“It’s only natural that being confined in a small space for a long time will lead children to become bored and in need of distraction and stimulation. However rather than leaving them to their own devices and allowing that frustration to build towards shouting and arguing, be one step ahead and prepare activities and games that will keep them occupied and their minds engaged.”

Even once the journey’s underway, there’s a lot that parents can do to keep boredom at bay and kids calm. While a worrying 60% of parents admit to lying to keep their children quiet and a further 71% confess to offering bribes of sweets to distract their kids, there shouldn’t be any need to resort to either of these potentially damaging quick fixes.

Tanya Byron goes on to say: “It is estimated that sustained attention to a task will range from about five minutes for a two year old to around 20 minutes for older children and adults. Given that children are frustrated by the lack of freedom in a car, it is vital that there are a variety of tasks and activities that they can engage with in order to reduce their frustrations and improve the quality of the long car journey for everyone.

“A car journey family tool kit1 should include activities and tasks that enable the following:
• Distraction
• Communication
• Relaxation
• Having fun!

“Time spent creatively preparing different activities and fun for the kids, with a variety on hand that can be rotated when the span of attention has finished, will ensure a smoother and happier journey for all. Try to vary the activities in terms of the senses engaged e.g. follow a memory game with a sing song which then leads into some creative play.

“Reward activities successfully completed with healthy treats and stickers on individual charts2, which can be exchanged for treats (a comic, pack of football cards etc.) during breaks in the journey.”

Are we nearly there yet?

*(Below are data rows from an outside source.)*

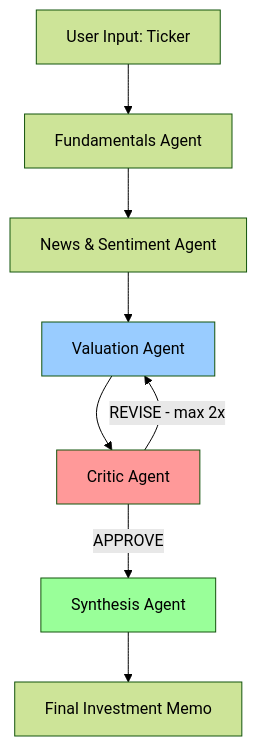
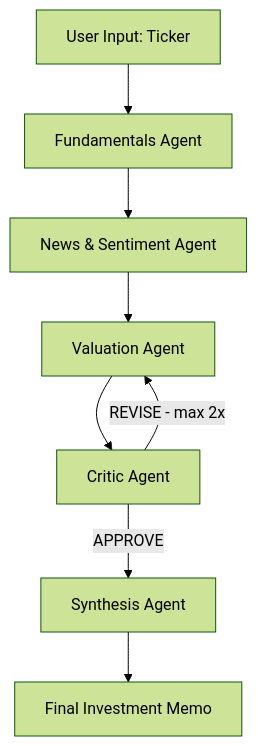
The diagram in README.md (muhimra/equity-research-crew), drawn with Mermaid (forest theme) before and after one commit.

````diff
--- a/README.md
+++ b/README.md
@@ -11,14 +11,12 @@
 ```mermaid
 graph TD
     A[User Input: Ticker] --> B[Fundamentals Agent]
     B --> C[News & Sentiment Agent]
     C --> D[Valuation Agent]
     D --> E[Critic Agent]
     E -->|REVISE - max 2x| D
     E -->|APPROVE| F[Synthesis Agent]
     F --> G[Final Investment Memo]
 
-    style E fill:#ff9999
-    style D fill:#99ccff
-    style F fill:#99ff99
+
 ```
````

Every parent will be familiar with the warning shot across the bow as wriggling children reach their patience thresholds and the first cries of ‘are we nearly there yet’ ring out from the backseat. Peugeot’s poll of more than 2,000 UK parents pinpoints 31 minutes into a long car journey as the moment when those fateful words can first be heard. And the first warning comes only two minutes earlier, 29 minutes into the average journey, as children first show signs of boredom, leaving parents little time to react if they haven’t taken steps already.

But the serious side to in car harmony is safety, as one in five parents say they have either had or almost had a car accident due to their children’s unsettled behaviour, making easy to follow tips and advice all the more important.

For Professor Tanya Byron’s full list of travel tips to make long car journeys something to look forward to rather than dread, visitwww.peugeot.co.uk/arewenearlythereyet to download the free guide.